Easylife offers trial subscriptions to its customers, which they can accept while placing their order or by being contacted via their partner call centre. The trial subscription costs either £1.99 or £2.99, depending on the offer taken, and customers receive literature through the post informing them of the start of the trial and a welcome pack.
Once the trial starts, customers have 14 days to decide whether to subscribe or not. If they do not want to subscribe, they have to call, email or post back the welcome pack. If they fail to do so, they will be charged for the yearly subscription.
If customers agree to take the trial, they will be charged the trial amount and then receive literature through the post informing them of the start of the trial and a welcome pack. The customers have 14 days to decide, after which they will be charged for the yearly subscription. If the customer gets charged and wants to cancel, they can either contact Easylife's partners directly (with the contact details they receive by post) or they can call Easylife. Once the customer requests their refund, they should get it within five to seven days.
However, some customers have reported difficulties in obtaining refunds from Easylife. For example, a customer who did not want to receive a discount card from Easylife was charged £2.99 for the card's delivery. When she requested a refund, the Easylife staff member became patronising and said that the matter would be taken up with head office, which would listen to the recording of the first phone call.

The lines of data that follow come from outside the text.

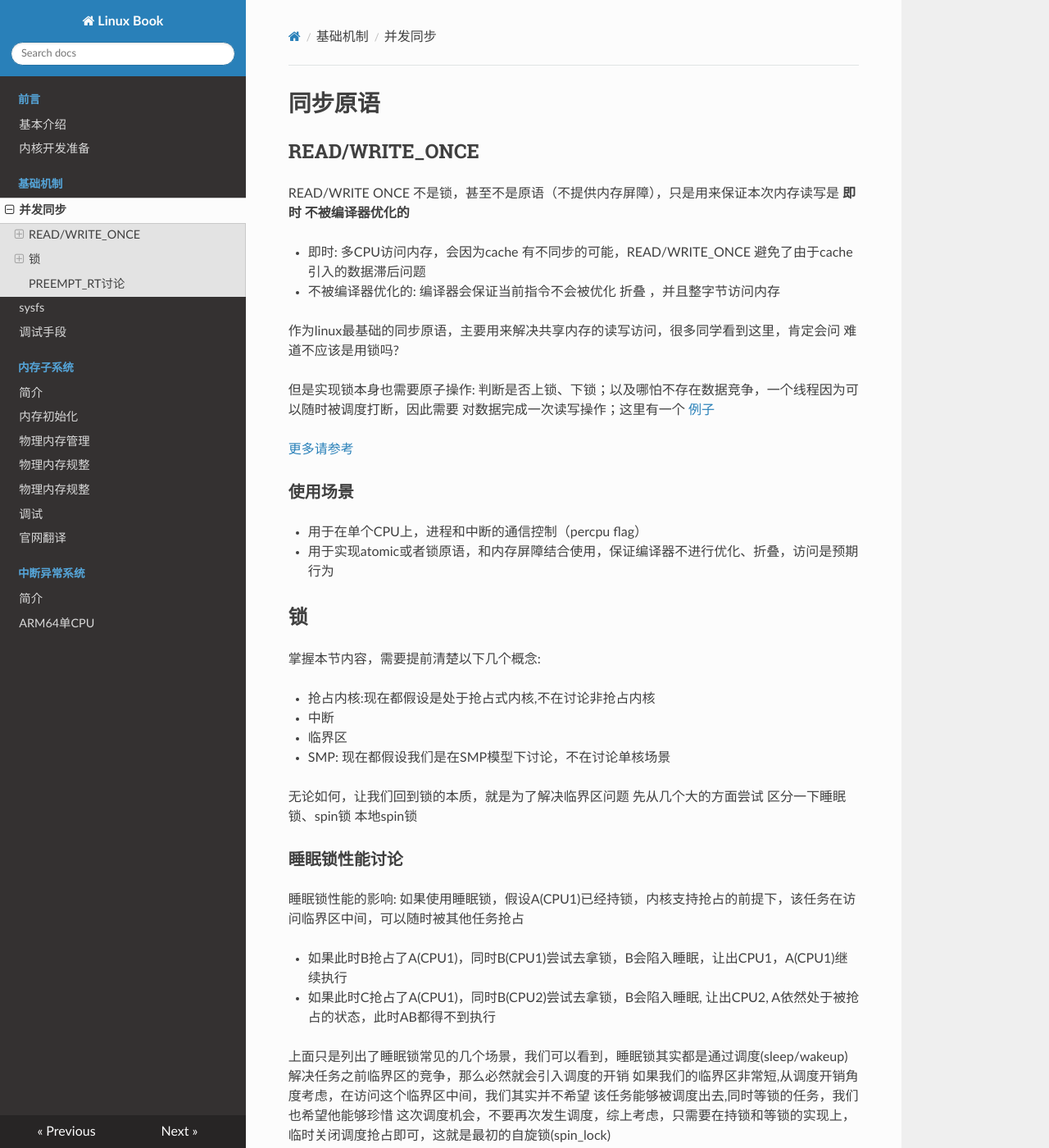
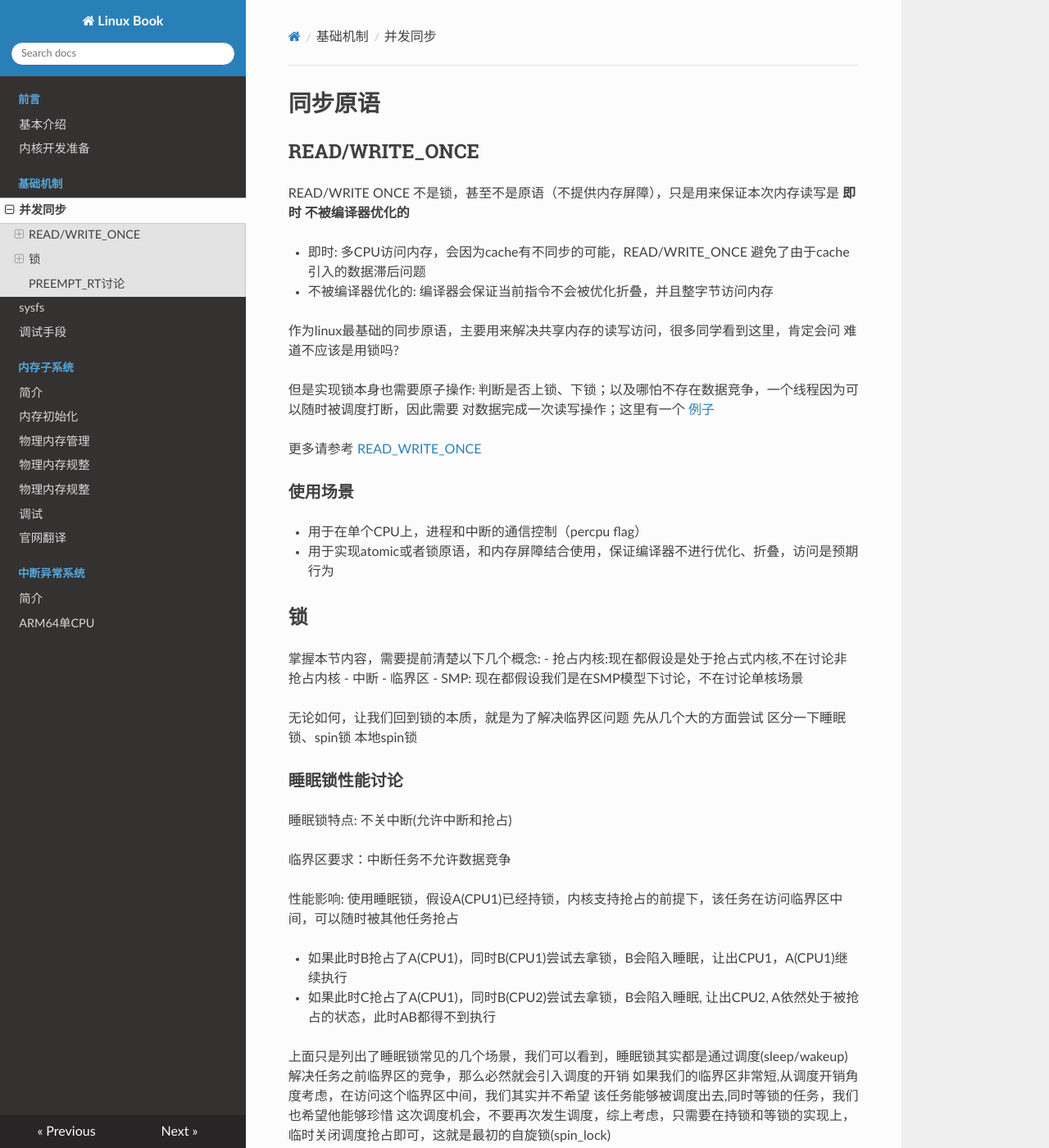
Before and after one commit to guoweikang/Linux-book, an MkDocs documentation site: the page built from docs/foundation/lock.md, in a window 1280 px wide and 1400 px high. Shown: the whole window at 82% size. Built offline with MkDocs 1.6.1, drawn with Linux system fonts in a browser that asks for light colours; nearby versions of some CDN libraries; some of the changed text lies outside the part shown.

Commit message:
update lock
Signed-off-by: guoweikang <762666614@qq.com>

```diff
--- a/docs/foundation/lock.md
+++ b/docs/foundation/lock.md
@@ -5,15 +5,15 @@
 
 READ/WRITE ONCE 不是锁，甚至不是原语（不提供内存屏障），只是用来保证本次内存读写是 **即时 不被编译器优化的**
 
-- 即时: 多CPU访问内存，会因为cache 有不同步的可能，READ/WRITE_ONCE 避免了由于cache引入的数据滞后问题
-- 不被编译器优化的: 编译器会保证当前指令不会被优化 折叠 ，并且整字节访问内存
+- 即时: 多CPU访问内存，会因为cache有不同步的可能，READ/WRITE_ONCE 避免了由于cache引入的数据滞后问题
+- 不被编译器优化的: 编译器会保证当前指令不会被优化折叠，并且整字节访问内存
 
 作为linux最基础的同步原语，主要用来解决共享内存的读写访问，很多同学看到这里，肯定会问 难道不应该是用锁吗?
 
 但是实现锁本身也需要原子操作: 判断是否上锁、下锁；以及哪怕不存在数据竞争，一个线程因为可以随时被调度打断，因此需要
 对数据完成一次读写操作；这里有一个 [例子](https://lkml.org/lkml/2015/10/5/400)
 
-[更多请参考](https://github.com/google/kernel-sanitizers/blob/master/other/READ_WRITE_ONCE.md)
+更多请参考 [READ_WRITE_ONCE](https://github.com/google/kernel-sanitizers/blob/master/other/READ_WRITE_ONCE.md)
 
 ### 使用场景
 
@@ -23,9 +23,7 @@ READ/WRITE ONCE 不是锁，甚至不是原语（不提供内存屏障），只
 
 ## 锁
 
-
 掌握本节内容，需要提前清楚以下几个概念:
-
   - 抢占内核:现在都假设是处于抢占式内核,不在讨论非抢占内核
   - 中断
   - 临界区
@@ -36,7 +34,11 @@ READ/WRITE ONCE 不是锁，甚至不是原语（不提供内存屏障），只
 
 ### 睡眠锁性能讨论
 
-睡眠锁性能的影响:  如果使用睡眠锁，假设A(CPU1)已经持锁，内核支持抢占的前提下，该任务在访问临界区中间，可以随时被其他任务抢占
+睡眠锁特点: 不关中断(允许中断和抢占)
+
+临界区要求：中断任务不允许数据竞争
+
+性能影响:  使用睡眠锁，假设A(CPU1)已经持锁，内核支持抢占的前提下，该任务在访问临界区中间，可以随时被其他任务抢占
 
   - 如果此时B抢占了A(CPU1)，同时B(CPU1)尝试去拿锁，B会陷入睡眠，让出CPU1，A(CPU1)继续执行
   - 如果此时C抢占了A(CPU1)，同时B(CPU2)尝试去拿锁，B会陷入睡眠, 让出CPU2, A依然处于被抢占的状态，此时AB都得不到执行
@@ -87,6 +92,7 @@ SPIN锁性能的影响: 如果使用SPIN自旋锁，一个前提一定是为了
 
 随着SMP架构的流行，服务器场景下，多核(甚至达到128) 已经是一个普遍场景，在对临界区的保护上面，不能单纯依靠原始的锁来保护，因为竞争已经愈发激烈，
 顺应潮流，拆锁变成一个趋势，基于SMP架构，通过把变量访问控制在CPU粒度，自然而然把一个临界区(冲突域) 裂变为 多个临界区
+
 PerCPU的变量 并不意味着不需要并发保护，试想一下，如果A 正在访问位CPU1的资源，此时A发生调度，被调度CPU2，再次访问，依然访问CPU1资源，就失去了percpu的语义
 
 PERCPU变量的访问要求: 在访问变量期间，该任务只应该在当前CPU上运行, 期间不应该发生调度，默认PERCPU 不会发生 SMP竞争
```
Also changed, not shown: other parts of docs/foundation/lock.md (+7 -4 lines), docs/index.md (+10 -2 lines), docs/linux_tools_install.md (+2 -2 lines).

The customer was promised a response within seven days but did not receive any communication for two weeks.
Another customer received a letter from Easylife about Easylife Supercard membership services. The customer realised that, were she to use the unwanted discount card, she would be committing herself to the annual £69.99 fee. She sent the card back along with everything else she had been sent from Easylife. However, this led to Easylife debiting her account with £2.99, which infuriated her.
Customers who have been charged and want to cancel their subscription can either contact Easylife's partners directly or call Easylife. Once the customer requests their refund, they should get it within five to seven days. However, if customers have difficulty obtaining refunds, they should quote the above information to Easylife.